Could Fred Thompson be a decent ‘compromise’ candidate for the thousands of us pulling for Ron Paul?  Possibly, he even manages a halfway positive write up from <a href=”http://www.reason.com/news/show/122572.html”>Jacob Sullum on Reason</a>. He does espouse the virtues of small government and actually seems to give more than lip service to that idea,  and has a voting record to prove his belief.   Of course, his views on the war are a complete 180 from Paul.  But it may show just how radical today’s Republican candidates have become that Thompson may now, along with Paul, be the only candidates out there who are both extolling the virtues of small government and have a record that shows they believe it too.

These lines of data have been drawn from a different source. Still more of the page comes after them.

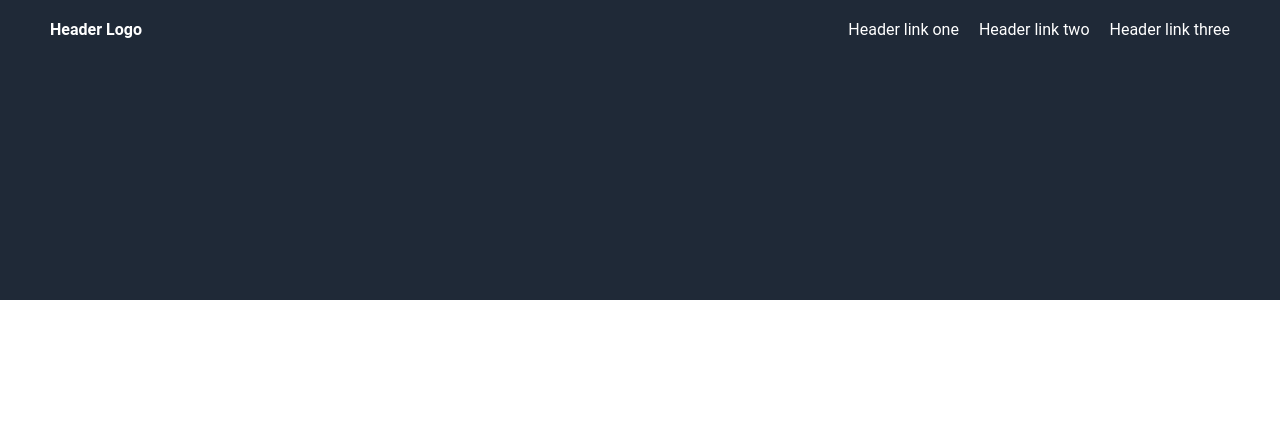
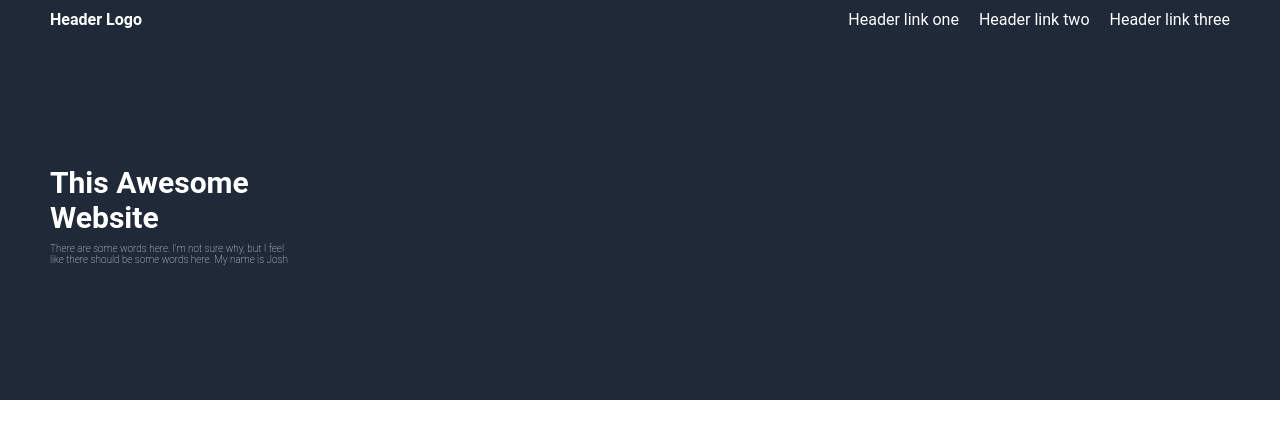
Before and after one commit to joshbean3/css-foundations-landing, a plain HTML site: page index.html in a window 1280 px wide. Drawn offline with Linux system fonts and the light colour scheme.

Commit message:
Create initial main text box for main block

```diff
--- a/index.html
+++ b/index.html
@@ -15,6 +15,9 @@
                     <li> <a href="google.com">Header link three</a></li>
                 </ul>
             </div>
+            <div class = "fronttext">
+                <h1 class="main-text">This Awesome Website</h1>
+                <h2 class="sub-text">There are some words here. I'm not sure why, but I feel like there should be some words here. My name is Josh</h2>
+            </div>
         </div>
-
     </body>
--- a/style.css
+++ b/style.css
@@ -7,14 +7,14 @@ body {
 .upperblue{
     display: flex;
     background-color: #1f2937;
-    height:300px;
+    height: 400px;
+    flex-direction: column;
 }
 
 .header{
     display: flex;
     justify-content: space-between;
-    padding: 20px 50px;
-    flex-grow: 1;
+    padding: 10px 50px 0px;
     margin: 0;
 }
 
@@ -28,11 +28,37 @@ body {
     gap: 20px;
 }
 
+.fronttext {
+    display: flex;
+    flex-direction: column;
+    flex-grow: 1;
+    justify-content: center;
+}
+
+h1, h2 {
+    color: white;
+    width: 250px;
+    padding: 0 50px;
+    margin: 4px 0;
+}
+
+h1 {
+    font-size: 30px;
+    font-weight: 700;
+}
+
+h2 {
+    font-size: 10px;
+    font-weight: 200;
+}
+
+
+
+
 ul {
     margin: 0;
     padding: 0;
     list-style-type: none;
-
 }
 
 a {
```
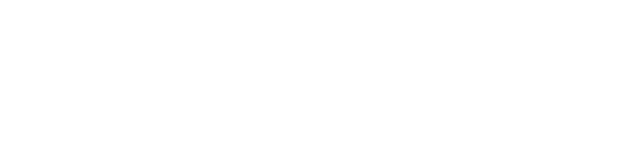
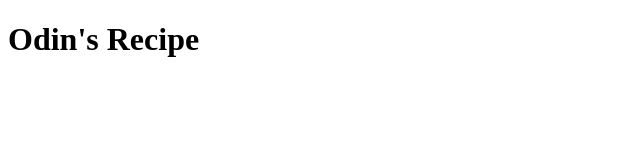
Before and after one commit to aseblopez/odin-recipes, a plain HTML site: page index.html in a window 1280 px wide. Shown: the whole page, without its empty margins (0-640 px from the left). Drawn offline with Linux system fonts and the light colour scheme.

Commit message:
Edit README.md and index.html

```diff
--- a/index.html
+++ b/index.html
@@ -6,5 +6,7 @@
     <meta name="viewport" content="width=device-width, initial-scale=1.0" />
     <title>Document</title>
   </head>
-  <body></body>
+  <body>
+    <h1>Odin's Recipe</h1>
+  </body>
 </html>
```
Also changed, not shown: 1 other file.
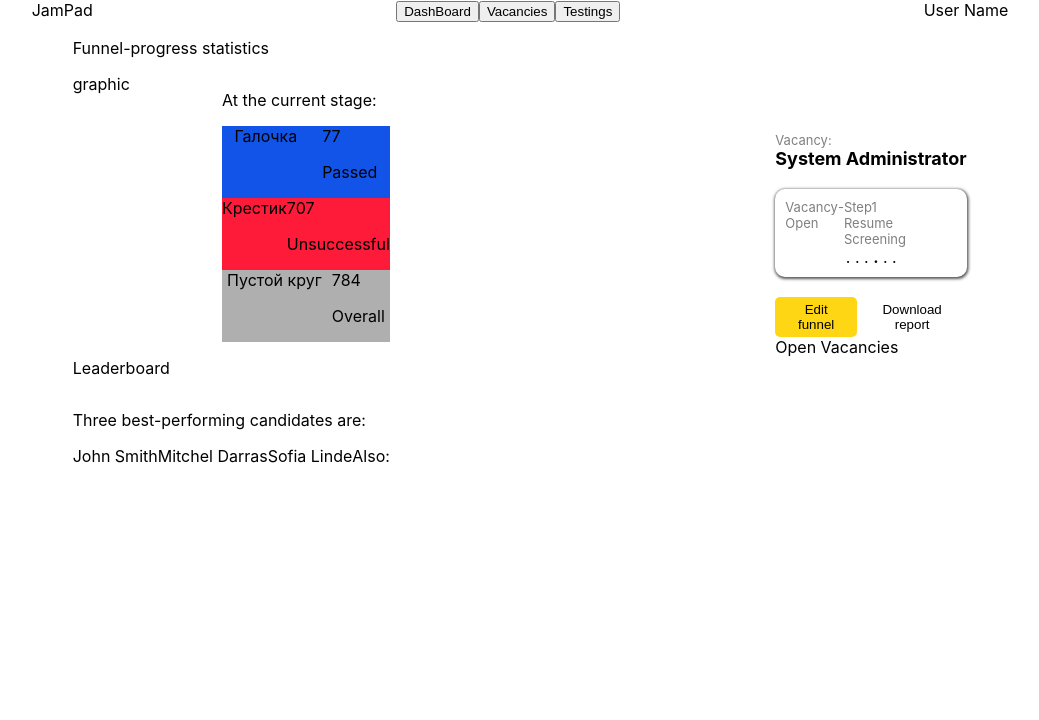
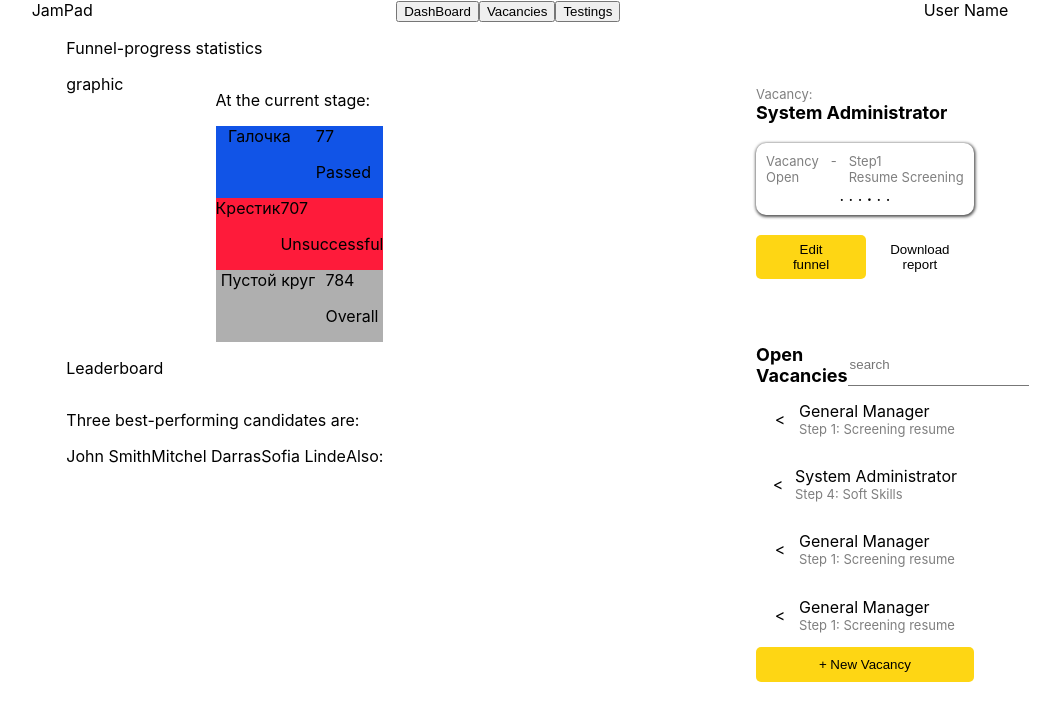
Before and after one commit to It-Shu/jampad_test, a React (Create React App) app: page /vacancies in a window 1280 px wide. Shown: the top 720 px of the page, without its empty margins (120-1159 px from the left). Built offline with nearby package versions, Linux system fonts and the light colour scheme.

Commit message:
added Vacancy block style

```diff
--- a/src/Pages/Vacancies/Vacancies.module.scss
+++ b/src/Pages/Vacancies/Vacancies.module.scss
@@ -17,17 +17,21 @@
       display: flex;
       flex-direction: column;
       justify-content: center;
-      width: 15%;
-      .smallTitle{
+      width: 17%;
+      margin-top: 5%;
+
+      .smallTitle {
         margin: 0;
         font-size: small;
         opacity: 0.5;
       }
-      .title{
+
+      .title {
         margin: 0;
         font-size: large;
         font-weight: bold;
       }
+
       .vacancyEdit {
         display: flex;
         flex-direction: column;
@@ -60,7 +64,7 @@
             border: none;
             background-color: #FED614;
             border-radius: 5px;
-            padding: 5px 15px;
+            padding: 7px 30px;
           }
 
           .editButton:hover {
@@ -87,6 +91,66 @@
             background-color: #fff;
             box-shadow: 0 0;
           }
+        }
+      }
+
+      .openVacancies {
+        margin-top: 30%;
+
+        .openVacanciesHeader {
+          display: flex;
+          flex-direction: row;
+          justify-content: space-around;
+
+          .input {
+            border: none;
+            outline: none;
+            border-bottom: 1px solid #777777;
+          }
+
+        }
+
+        .openVacanciesBlocks {
+          display: flex;
+          flex-direction: column;
+          justify-content: space-around;
+          height: 100%;
+
+          .openVacanciesBlock {
+            display: flex;
+            flex-direction: row;
+            justify-content: space-evenly;
+            border-radius: 10px;
+
+            padding: 5px 5px;
+
+            .arrow {
+              display: flex;
+              align-items: center;
+            }
+          }
+
+          .openVacanciesBlock:hover {
+            box-shadow: 0.5px 1px 3px 1px #575757;
+          }
+
+        }
+
+        .newVacancyButton {
+          border: none;
+          background-color: #FED614;
+          border-radius: 5px;
+          padding: 10px 0 10px 0;
+          width: 100%;
+        }
+
+        .newVacancyButton:hover {
+          box-shadow: 0.5px 1px 3px 1px #575757;
+        }
+
+        .newVacancyButton:active {
+          background-color: #FED614;
+          box-shadow: 0 0;
         }
       }
     }
--- a/src/Pages/Vacancies/Vacancies.tsx
+++ b/src/Pages/Vacancies/Vacancies.tsx
@@ -2,6 +2,8 @@ import React from 'react';
 import s from './Vacancies.module.scss'
 
 export const Vacancies = () => {
+
+
     return (
         <div className={s.vacanciesPage}>
             <div className={s.header}>
@@ -74,14 +76,60 @@ export const Vacancies = () => {
                                     <div className={s.smallTitle}>Resume Screening</div>
                                 </div>
                             </div>
-                                <div className={s.dots}> . . . <b>.</b> . . </div>
+                            <div className={s.dots}> . . . <b>.</b> . .</div>
                         </div>
                         <div className={s.vacancyButtons}>
                             <button className={s.editButton}>Edit funnel</button>
                             <button className={s.downloadButton}>Download report</button>
                         </div>
                     </div>
-                    <div>Open Vacancies</div>
+                    <div className={s.openVacancies}>
+                        <div className={s.openVacanciesHeader}>
+                            <p className={s.title}>Open Vacancies</p>
+                            <input className={s.input} type="search" placeholder={'search'}/>
+                        </div>
+                        <div className={s.openVacanciesBlocks}>
+                            <div className={s.openVacanciesBlock}>
+                                <div className={s.arrow}>
+                                    {`<`}
+                                </div>
+                                <div>
+                                    <div>General Manager</div>
+                                    <div className={s.smallTitle}>Step 1: Screening resume</div>
+                                </div>
+                            </div>
+                            <div className={s.openVacanciesBlock}>
+                                <div className={s.arrow}>
+                                    {`<`}
+                                </div>
+                                <div>
+                                    <div>System Administrator</div>
+                                    <div className={s.smallTitle}>Step 4: Soft Skills</div>
+                                </div>
+                            </div>
+                            <div className={s.openVacanciesBlock}>
+                                <div className={s.arrow}>
+                                    {`<`}
+                                </div>
+                                <div>
+                                    <div>General Manager</div>
+                                    <div className={s.smallTitle}>Step 1: Screening resume</div>
+                                </div>
+                            </div>
+                            <div className={s.openVacanciesBlock}>
+                                <div className={s.arrow}>
+                                    {`<`}
+                                </div>
+                                <div>
+                                    <div>General Manager</div>
+                                    <div className={s.smallTitle}>Step 1: Screening resume</div>
+                                </div>
+                            </div>
+                        </div>
+                        <div>
+                            <button className={s.newVacancyButton}> + New Vacancy</button>
+                        </div>
+                    </div>
                 </div>
             </div>
         </div>
```
Also changed, not shown: src/UI/Input/Input.module.scss (+4 -4 lines). Lines whose indentation alone changed are shown as unchanged.
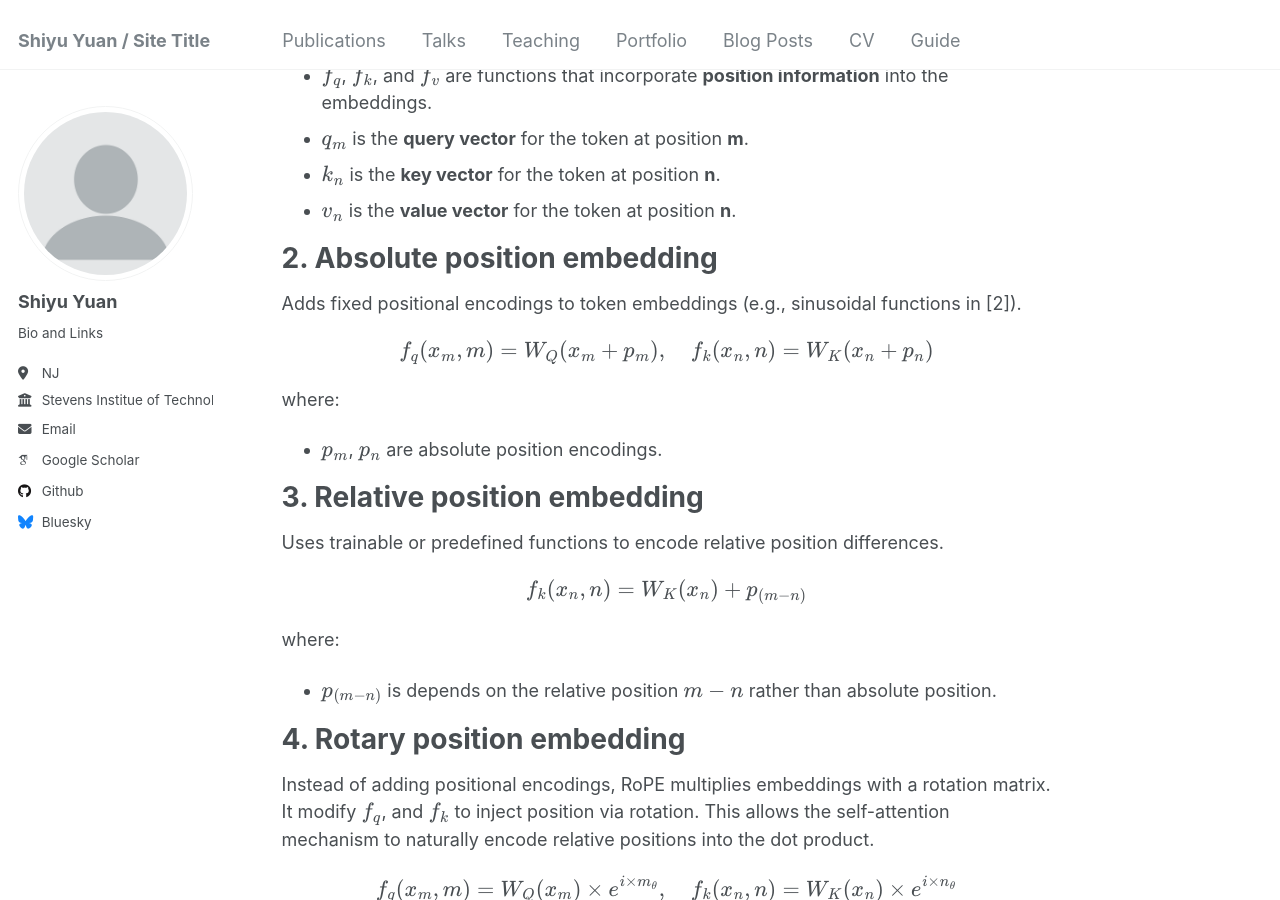
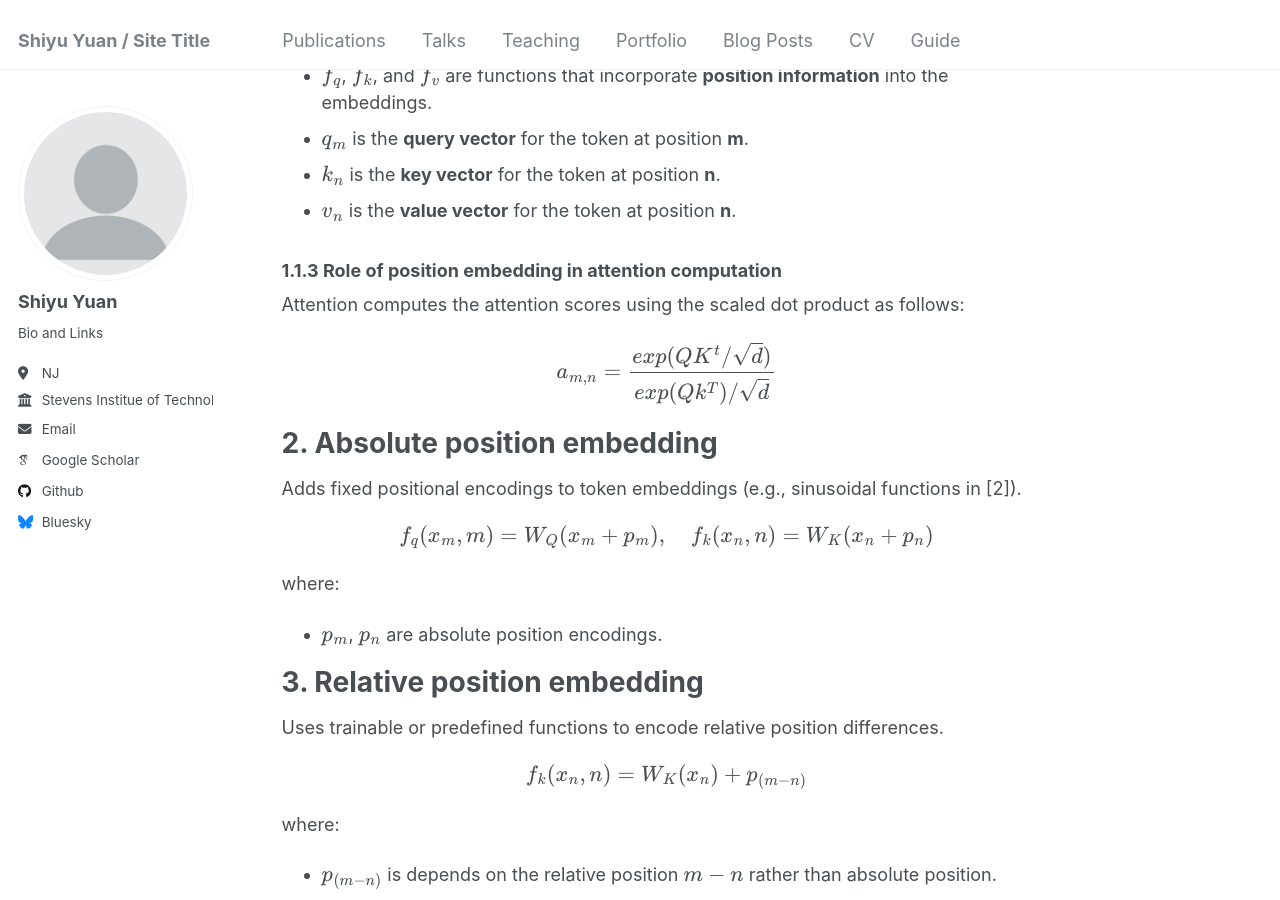
Before and after one commit to syyuan2021/syy2025, a Jekyll site: the page built from _posts/2025-01-31-blog-post-2.md, in a window 1280 px wide and 900 px high, scrolled down 1082 px. Built offline with Jekyll 4.4.1, drawn with Linux system fonts in a browser that asks for light colours; some web fonts are replaced; some of the changed text lies outside the part shown.

Commit message:
Update 2025-01-31-blog-post-2.md

```diff
--- a/_posts/2025-01-31-blog-post-2.md
+++ b/_posts/2025-01-31-blog-post-2.md
@@ -37,6 +37,13 @@ where:
 - $$q_m$$ is the **query vector** for the token at position **m**.
 - $$k_n$$ is the **key vector** for the token at position **n**.
 - $$v_n$$ is the **value vector** for the token at position **n**.
+
+### 1.1.3 Role of position embedding in attention computation
+Attention computes the attention scores using the scaled dot product as follows:
+
+$$
+a_{m, n} = \frac{exp(QK^{t}/ \sqrt{d})}{exp(Qk^{T})/ \sqrt{d}}
+$$
 
 
 # 2. Absolute position embedding
```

The real problem for Thompson is that he has to start taking this seriously and looking presidential.  I think Hillary Clinton really seems to understand the mood of the electorate this year, and she understands that during a time of unpopular war, the American voter is probably going to place a higher importance on experience and competence than in most elections.

The biggest negative about Thompson is a perception that he’s not ‘serious’ as a candidate.  Essentially, skipping the New Hampshire debate to appear on Jay Leno, was, I think, a huge mistake, and the kind of mistake that has to be a one-time thing, not a trend.   Ross Perot could have been president in 1992 until he tried to drop out of the race, almost strictly to avoid a bruising debate fight.  When he came back in, he had lost all credibility.   Thompson can’t follow Perot’s path in either action or spirit if he hopes to win in 2008.

Thompson has to start getting down and dirty.  At least he seems to have committed to a decent number of debates, including one that’s already been canceled! That’s a good start.

My current handicap ….

Democratic nomination…   65% chance for HIllary, 35% for Obama.  I originally wrote 60-40 for Clinton.  Obama does have a number of things going for him, including incredible dynamism, strong fundraising, decent polling in Iowa, and, amazingly, could have the ‘electability’ factor as an advantage, if he’d use it.  You can be sure the Clintonites will turn, in very quiet ways, no doubt, Obama’s race against him.  Much as how Kerry came from behind against Dean in 2004, Obama can still use electability to his advantage.    But Senator Clinton is doing a fine job, I think, so far in her campaign, and may actually be helping to erase her fairly large negatives with the general populace.  Who would have thought that Clinton would be the one candidate on both sides sitting closest to the ‘middle’?

Republican nomination … who the heck knows!? Right now I think it’s a horse race between Romney and Giuliani.  Romney has both money and strong polling in early states that could easily vault him over Giuliani.  Thompson has a real shot as long as he shows he’s serious.  I’d love to see McCain get it, but GOP primary voters seem to be his hardest audience.   Ron Paul is, I think, along with Mike Huckabee, a legitimate wild card, but still does not seem to have a real chance at the nomination.  That could change for them if either Iowa or New Hampshire go for either one in a big way early on.